[Change detection outputs]
§

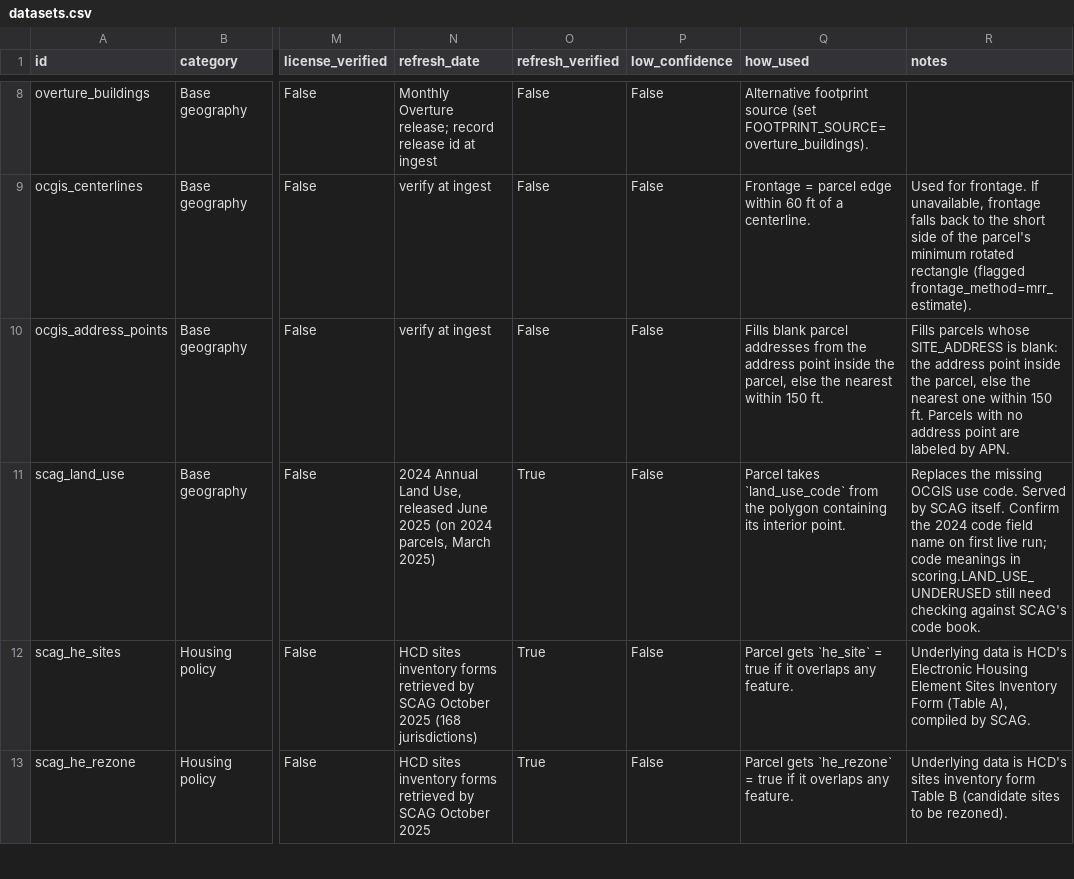
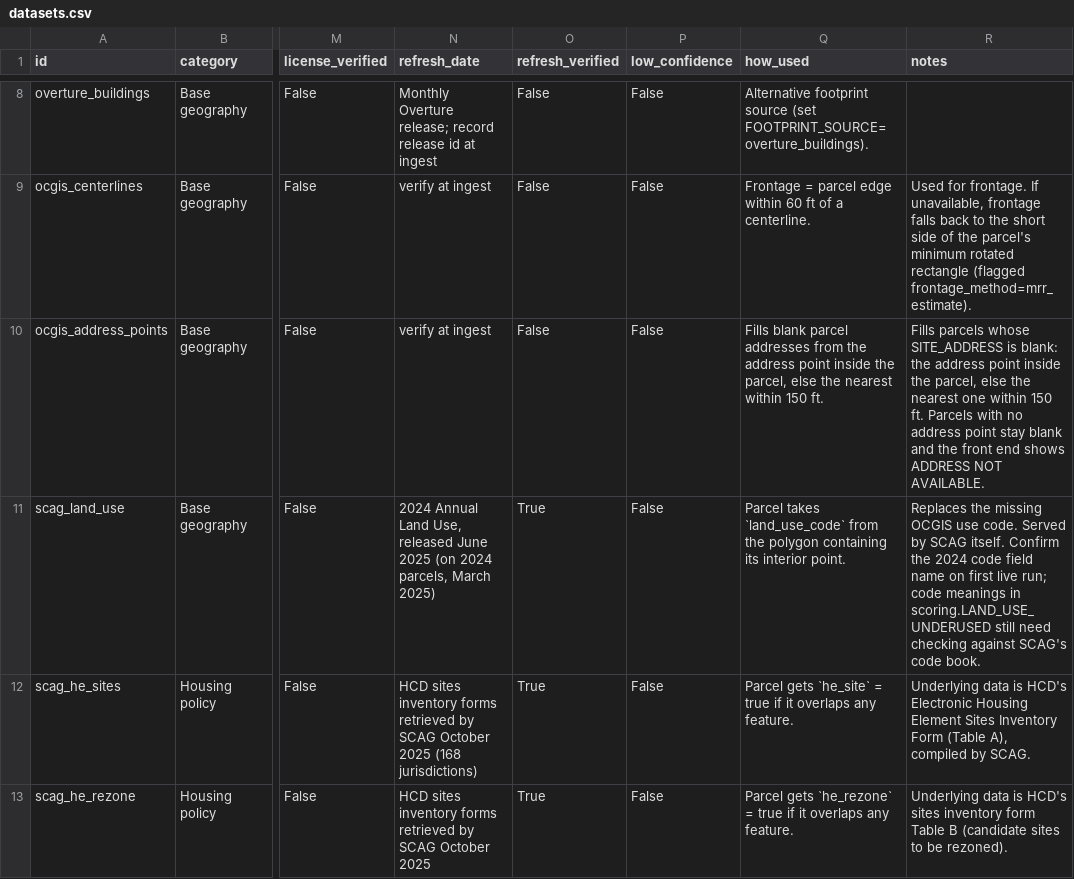
Before and after one commit to jgsam05/Claude-Community-Event_Affordable_Housing, a CSV file: docs/datasets.csv, drawn as a sheet; only a part is shown, gaps mark what is left out; the diff names each change by its address in the sheet, - before the commit and + after, or states it on an @@ line.

```diff
--- a/docs/datasets.csv
+++ b/docs/datasets.csv
-R10 (notes): …address point are labeled by APN.
+R10 (notes): …address point stay blank and the front end shows ADDRESS NOT AVAILABLE.
```
Also changed, not shown: 6 other files.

§

Prompt: Above are some records. Report the number of their lines that include "shown", and add nothing else.

Response: 2